At my institution, second marking (marking is what people in the states would call "grading") occurs once all assignments for the semester have been turned in. At that point, three groups of students have their work marked by an additional grader: those students with "firsts" (essentially A’s); those students who are failing; and those students with borderline averages for all of their work (meaning someone whose overall grade falls in between, for example, a B and a C, not someone with a solid B or a solid C). Usually, a third of the students in each course undergo second marking. Afterward, the first and second markers meet to discuss any significant discrepancies and make changes accordingly, and a sample of work is then sent to an external marker from outside of the university. The whole process means that some students’ marks change after they’ve taken their final exams.

I have found that practice extremely useful for several reasons. First, seeing how other faculty members evaluated students’ assignments gave me new grading language to steal, which is always nice when you find yourself repeating the same phrases. Second, it was helpful to get a sense of students’ capabilities at the various levels I had not yet taught. It also offered unique insight into my colleagues’ pedagogies in terms of the types of sources they assigned and the things they expected their students to discuss. Finally, I found it striking and reassuring that even the more senior professors in the department sometimes second-guessed the grades they gave.

I’m also enthusiastic about the fact that my department makes an effort to schedule faculty members to observe each other and to be observed nearly every semester. I’ve found the feedback useful, and as an observer I picked up a few new tricks. One colleague, for example, provides a slide of things he isn’t going to cover so that students don’t expect certain material (though of course he can always delve into those topics later). Sitting in the back of a colleague’s classroom to assess how students were reacting to the lecture made me think more carefully about how to speak to students in the back and the front of the room, on the left side of the classroom as well as the right, and to encourage my already-present propensity to roam around the room as I talk as a way of making sure that students are taking notes on their computers rather than checking email or Facebook.

I have plenty yet to figure out, both about teaching in general and about teaching here in Britain. For example: Assignments here tend to be determined at the department level, based on a student’s year in the degree. That means I don’t get to decide how many essays my students will write for my course. But I do have free rein over the questions I ask them to write about. The lack of flexibility on assignment structure, though, means that I’m still pondering how to get British students to participate in online projects such as writing blog posts and using Twitter, since so few of those assignments would get counted in the assessments that make up their final grade.

I can only tell myself that I will continue to ask questions.
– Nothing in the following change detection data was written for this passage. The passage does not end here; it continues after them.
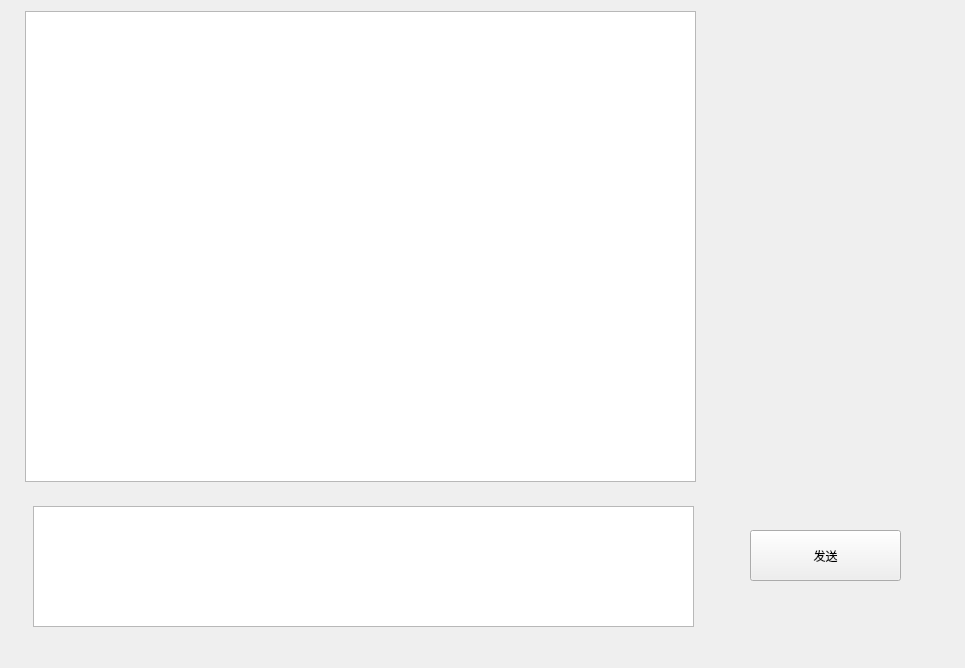
Before: the Qt Designer form chatform.ui in hellightning/QTencentClient, drawn with Qt 5.
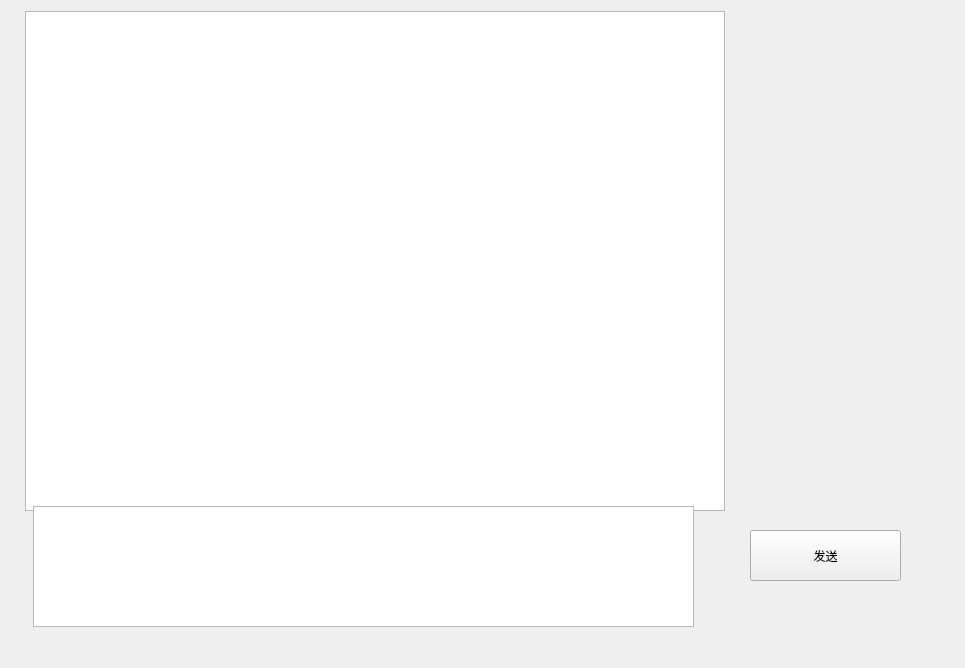
After: the same form once the commit is applied.

```diff
--- a/chatform.ui
+++ b/chatform.ui
@@ -18,8 +18,8 @@
     <rect>
      <x>25</x>
      <y>11</y>
-     <width>671</width>
-     <height>471</height>
+     <width>700</width>
+     <height>500</height>
     </rect>
    </property>
   </widget>
```
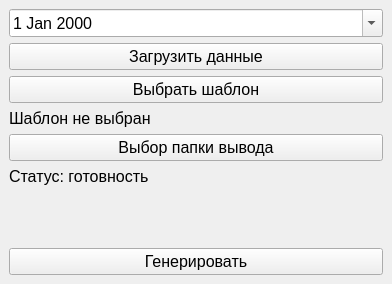
This is src/ui/design.ui in Loadngg/generatingMemos as Qt 5 draws it before an edit. The edited form follows.
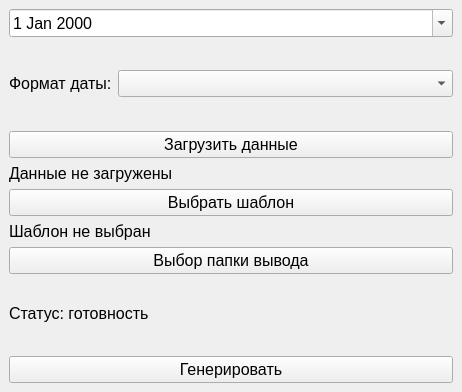
This is the edited form.

What changed in the file:
```diff
--- a/src/ui/design.ui
+++ b/src/ui/design.ui
@@ -6,15 +6,15 @@
    <rect>
     <x>0</x>
     <y>0</y>
-    <width>392</width>
-    <height>284</height>
+    <width>462</width>
+    <height>392</height>
    </rect>
   </property>
   <property name="windowTitle">
    <string>Генератор служебок</string>
   </property>
   <widget class="QWidget" name="centralwidget">
-   <layout class="QVBoxLayout" name="verticalLayout_2">
+   <layout class="QVBoxLayout" name="verticalLayout_3">
     <item>
      <widget class="QDateEdit" name="edit_date">
       <property name="font">
@@ -32,6 +32,73 @@
      </widget>
     </item>
     <item>
+     <spacer name="verticalSpacer">
+      <property name="orientation">
+       <enum>Qt::Vertical</enum>
+      </property>
+      <property name="sizeHint" stdset="0">
+       <size>
+        <width>20</width>
+        <height>40</height>
+       </size>
+      </property>
+     </spacer>
+    </item>
+    <item>
+     <layout class="QHBoxLayout" name="horizontalLayout">
+      <item>
+       <widget class="QLabel" name="label">
+        <property name="sizePolicy">
+         <sizepolicy hsizetype="Maximum" vsizetype="Preferred">
+          <horstretch>0</horstretch>
+          <verstretch>0</verstretch>
+         </sizepolicy>
+        </property>
+        <property name="font">
+         <font>
+          <family>Helvetica</family>
+          <pointsize>12</pointsize>
+         </font>
+        </property>
+        <property name="text">
+         <string>Формат даты:</string>
+        </property>
+       </widget>
+      </item>
+      <item>
+       <widget class="QComboBox" name="date_type_combo">
+        <property name="sizePolicy">
+         <sizepolicy hsizetype="Minimum" vsizetype="Fixed">
+          <horstretch>0</horstretch>
+          <verstretch>0</verstretch>
+         </sizepolicy>
+        </property>
+        <property name="font">
+         <font>
+          <family>Helvetica</family>
+          <pointsize>12</pointsize>
+         </font>
+        </property>
+       </widget>
+      </item>
+     </layout>
+    </item>
+    <item>
+     <spacer name="verticalSpacer_3">
+      <property name="orientation">
+       <enum>Qt::Vertical</enum>
+      </property>
+      <property name="sizeHint" stdset="0">
+       <size>
+        <width>20</width>
+        <height>40</height>
+       </size>
+      </property>
+     </spacer>
+    </item>
+    <item>
+     <layout class="QVBoxLayout" name="verticalLayout_2">
+      <item>
      <widget class="QPushButton" name="btn_upload">
       <property name="font">
        <font>
@@ -45,6 +112,21 @@
      </widget>
     </item>
     <item>
+       <widget class="QLabel" name="data_label">
+        <property name="font">
+         <font>
+          <family>Helvetica</family>
+          <pointsize>12</pointsize>
+         </font>
+        </property>
+        <property name="text">
+         <string>Данные не загружены</string>
+        </property>
+       </widget>
+      </item>
+     </layout>
+    </item>
+    <item>
      <layout class="QVBoxLayout" name="verticalLayout">
       <item>
        <widget class="QPushButton" name="btn_pick_template">
@@ -75,6 +157,8 @@
      </layout>
     </item>
     <item>
+     <layout class="QVBoxLayout" name="verticalLayout_4">
+      <item>
      <widget class="QPushButton" name="btn_pick_dir">
       <property name="font">
        <font>
@@ -86,6 +170,21 @@
        <string>Выбор папки вывода</string>
       </property>
      </widget>
+      </item>
+      <item>
+       <widget class="QLabel" name="output_dir_label">
+        <property name="font">
+         <font>
+          <family>Helvetica</family>
+          <pointsize>12</pointsize>
+         </font>
+        </property>
+        <property name="text">
+         <string/>
+        </property>
+       </widget>
+      </item>
+     </layout>
     </item>
     <item>
      <widget class="QLabel" name="info_label">
```
Lines whose indentation alone changed are shown as unchanged.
Further querying of my students revealed that here in England people eat toasted marshmallows without the added delight of melted chocolate and a graham-cracker sandwich. Although I’ll admit that I find the lack of s’mores a bit dismaying, I’m enthusiastically adopting new desserts such as sticky toffee pudding. And during the end of the semester when I succumbed to the urge to eat a dinner entirely of cheese, I reveled in the sheer variety of European options.

All of which is to say that although differences between England and America remain, teaching would be a quest to devour new information about strategies and techniques no matter the location. A life without graham crackers is a hungry life—and hunger is a very powerful motivator.

Rachel Herrmann is a Ph.D. lecturer in early modern American history on the Faculty of Humanities at the University of Southampton.